▶

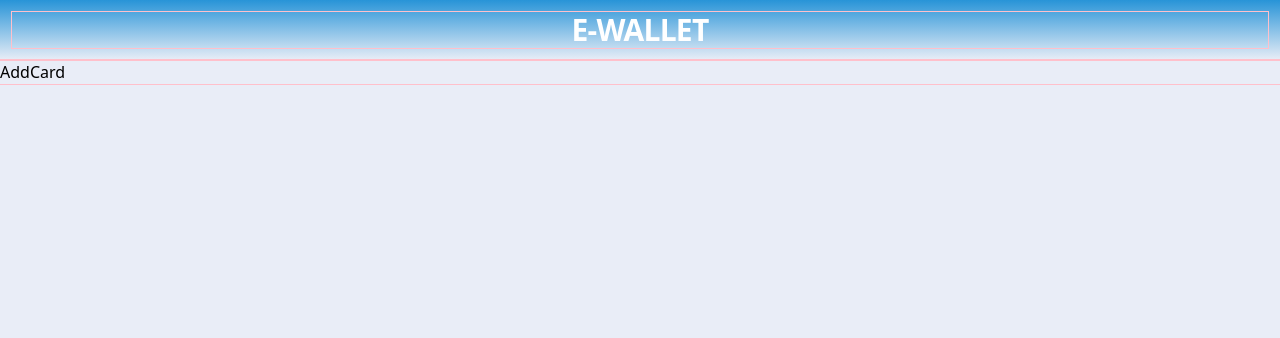
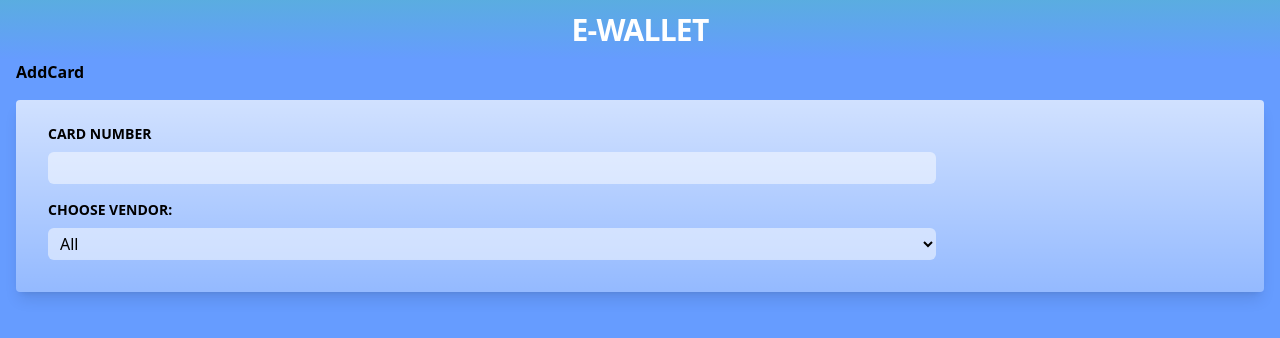
Before and after one commit to stinanerin/e-wallet, a React (Vite) app: page /add in a window 1280 px wide. Shown: the top 338 px of the page. Built offline with nearby package versions, Linux system fonts and the light colour scheme.

Commit message:
Add basic form

```diff
--- a/index.html
+++ b/index.html
@@ -5,7 +5,7 @@
     <meta name="viewport" content="width=device-width, initial-scale=1.0" />
     <title>E-wallet</title>
   </head>
-  <body class="bg-bkg">
+  <body class="bg-bkg h-screen">
     <div id="root"></div>
     <script type="module" src="/src/main.jsx"></script>
   </body>
--- a/package.json
+++ b/package.json
@@ -11,6 +11,7 @@
   },
   "dependencies": {
     "@reduxjs/toolkit": "^1.9.5",
+    "@tailwindcss/forms": "^0.5.6",
     "axios": "^1.5.0",
     "react": "^18.2.0",
     "react-dom": "^18.2.0",
--- /dev/null
+++ b/src/components/DropDown.jsx
@@ -0,0 +1,30 @@
+export const DropDown = ({ optionsObj, setSelectedValue }) => {
+    const { filter, arr } = optionsObj;
+
+    const handleFilter = (e) => {
+        let selectedOption = e.target.value;
+        if (selectedOption === "All") selectedOption = "";
+        setSelectedValue(selectedOption);
+    };
+
+    return (
+        <div className="flex flex-col">
+            <label
+                className="uppercase text-text text-sm font-bold mb-2"
+                htmlFor={`filterBy${filter}`}
+            >
+                {filter}:
+            </label>
+            <select
+                id={`filterBy${filter}`}
+                className="rounded-md bg-elem_bg py-1 px-2 sm:w-3/4"
+                onChange={handleFilter}
+            >
+                <option key={"all"}>All</option>
+                {arr.map((opt, index) => {
+                    return <option key={opt + index}>{opt}</option>;
+                })}
+            </select>
+        </div>
+    );
+};
--- /dev/null
+++ b/src/components/Form.jsx
@@ -0,0 +1,25 @@
+import { DropDown } from "../components/DropDown";
+import { cardCompanies } from "../config/cardCompanies";
+export const Form = () => {
+    return (
+        <form className="bg-gradient-to-b from-transparent_2 to-transparent_1 shadow-lg rounded px-8 pt-6 pb-8 my-4 ">
+            <label
+                htmlFor=""
+                className="block uppercase text-text text-sm font-bold mb-2 "
+            >
+                Card number
+            </label>
+            <input
+                type="text"
+                name=""
+                className="rounded-md bg-elem_bg py-1 px-2 sm:w-3/4 text-text mb-4"
+            />
+            <DropDown
+                optionsObj={{
+                    filter: "Choose vendor",
+                    arr: cardCompanies,
+                }}
+            />
+        </form>
+    );
+};
--- a/src/components/layout/Header.jsx
+++ b/src/components/layout/Header.jsx
@@ -1,6 +1,6 @@
 export const Header = () => {
     return (
-        <header className="w-full bg-primary p-3 bg-gradient-to-b from-primary to-bkg">
+        <header className="w-full bg-primary p-3 bg-gradient-to-b from-transparent_0 to-bkg">
             <h1 className="text-center text-xl sm:text-3xl uppercase font-bold tracking-tight text-text_contrast">
                 E-wallet
             </h1>
--- /dev/null
+++ b/src/config/cardCompanies.js
@@ -0,0 +1 @@
+export const cardCompanies = ["Swedbank", "Ica Banken", "Handelsbanken"];
--- a/src/index.css
+++ b/src/index.css
@@ -1,6 +1,8 @@
 @tailwind base;
 @tailwind components;
 @tailwind utilities;
+
+
 
 @layer base {
     :root {
@@ -16,8 +18,8 @@
         --color-danger-400: 355 97% 60%;
         --color-danger-500: 355 97% 50%;
 
-        --color-blue-100: 220 47% 94%;
-        --color-blue-800: 250 53% 24%;
+        --color-blue-400: 219 100% 70%;
+        --color-blue-800: 219 100% 14%;
 
 
         --color-grey-50: 0 0% 98%;
@@ -27,6 +29,7 @@
         --color-grey-400: 0 0% 70%;
         --color-grey-500: 0 0% 65%;
         --color-grey-600: 0 0% 45%;
+        --color-grey-700: 0 0% 30%;
         --color-grey-800: 0 0% 16%;
         --color-grey-900: 0 0% 10%;
 
@@ -47,9 +50,10 @@
 
         /* --color-warning-contrast: var(--color-warning-700); */
 
-        --color-bg: var(--color-blue-100);
+        --color-bg: var(--color-blue-400);
         --color-text: var(--color-black);
         --color-text-contrast: var(--color-white);
+        --color-text-low-contrast: var(--color-grey-700);
 
     }
     @media (prefers-color-scheme: dark) {
@@ -88,6 +92,6 @@
     }
   }
 
-* {
+/* * {
     outline: 1px solid pink;
-}
+} */
--- a/src/pages/AddCard.jsx
+++ b/src/pages/AddCard.jsx
@@ -1,3 +1,11 @@
+import { Form } from "../components/Form";
+
 export const AddCard = () => {
-    return <div>AddCard</div>;
+    return (
+        <div>
+            <h2 className="font-bold">AddCard</h2>
+
+            <Form />
+        </div>
+    );
 };
--- a/src/pages/Root.jsx
+++ b/src/pages/Root.jsx
@@ -4,7 +4,7 @@ export const Root = () => {
     return (
         <>
             <Header />
-            <main>
+            <main className="mx-4">
                 <Outlet />
             </main>
         </>
--- a/tailwind.config.js
+++ b/tailwind.config.js
@@ -11,9 +11,11 @@ export default {
                 text: "hsl(var(--color-text) / <alpha-value>)",
                 text_contrast:
                     "hsl(var(--color-text-contrast) / <alpha-value>)",
+                text_low_contrast:
+                    "hsl(var(--color-text-low-contrast) / <alpha-value>)",
                 placeholder:
                     "hsl(var(--color-text-low-contrast) / <alpha-value>)",
-                elem_bg: "hsl(var(--color-elem-bg) / <alpha-value>)",
+                elem_bg: "hsl(var(--color-text-contrast) / 0.5)",
                 border: "hsl(var(--color-elem-border) / <alpha-value>)",
                 primary: "hsl(var(--color-primary) / <alpha-value>)",
                 secondary: "hsl(var(--color-secondary) / <alpha-value>)",
@@ -25,6 +27,10 @@ export default {
                     100: "hsl(var(--color-grey-100) / <alpha-value>)",
                     300: "hsl(var(--color-grey-300) / <alpha-value>)",
                 },
+
+                transparent_0: "hsl(var(--color-text-contrast) / 0.233)",
+                transparent_1: "hsl(var(--color-text-contrast) / 0.3)",
+                transparent_2: "hsl(var(--color-text-contrast) / 0.7)",
             },
         },
         screens: {
```
Also changed, not shown: 1 other file (tests, documents, lock files or other folders).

◀

How to complete this task:
Extract each line from the entries above that contains the string "const".

Solution:
+export const DropDown = ({ optionsObj, setSelectedValue }) => {
+    const { filter, arr } = optionsObj;
+    const handleFilter = (e) => {
+export const Form = () => {
 export const Header = () => {
+export const cardCompanies = ["Swedbank", "Ica Banken", "Handelsbanken"];
 export const AddCard = () => {
@@ -4,7 +4,7 @@ export const Root = () => {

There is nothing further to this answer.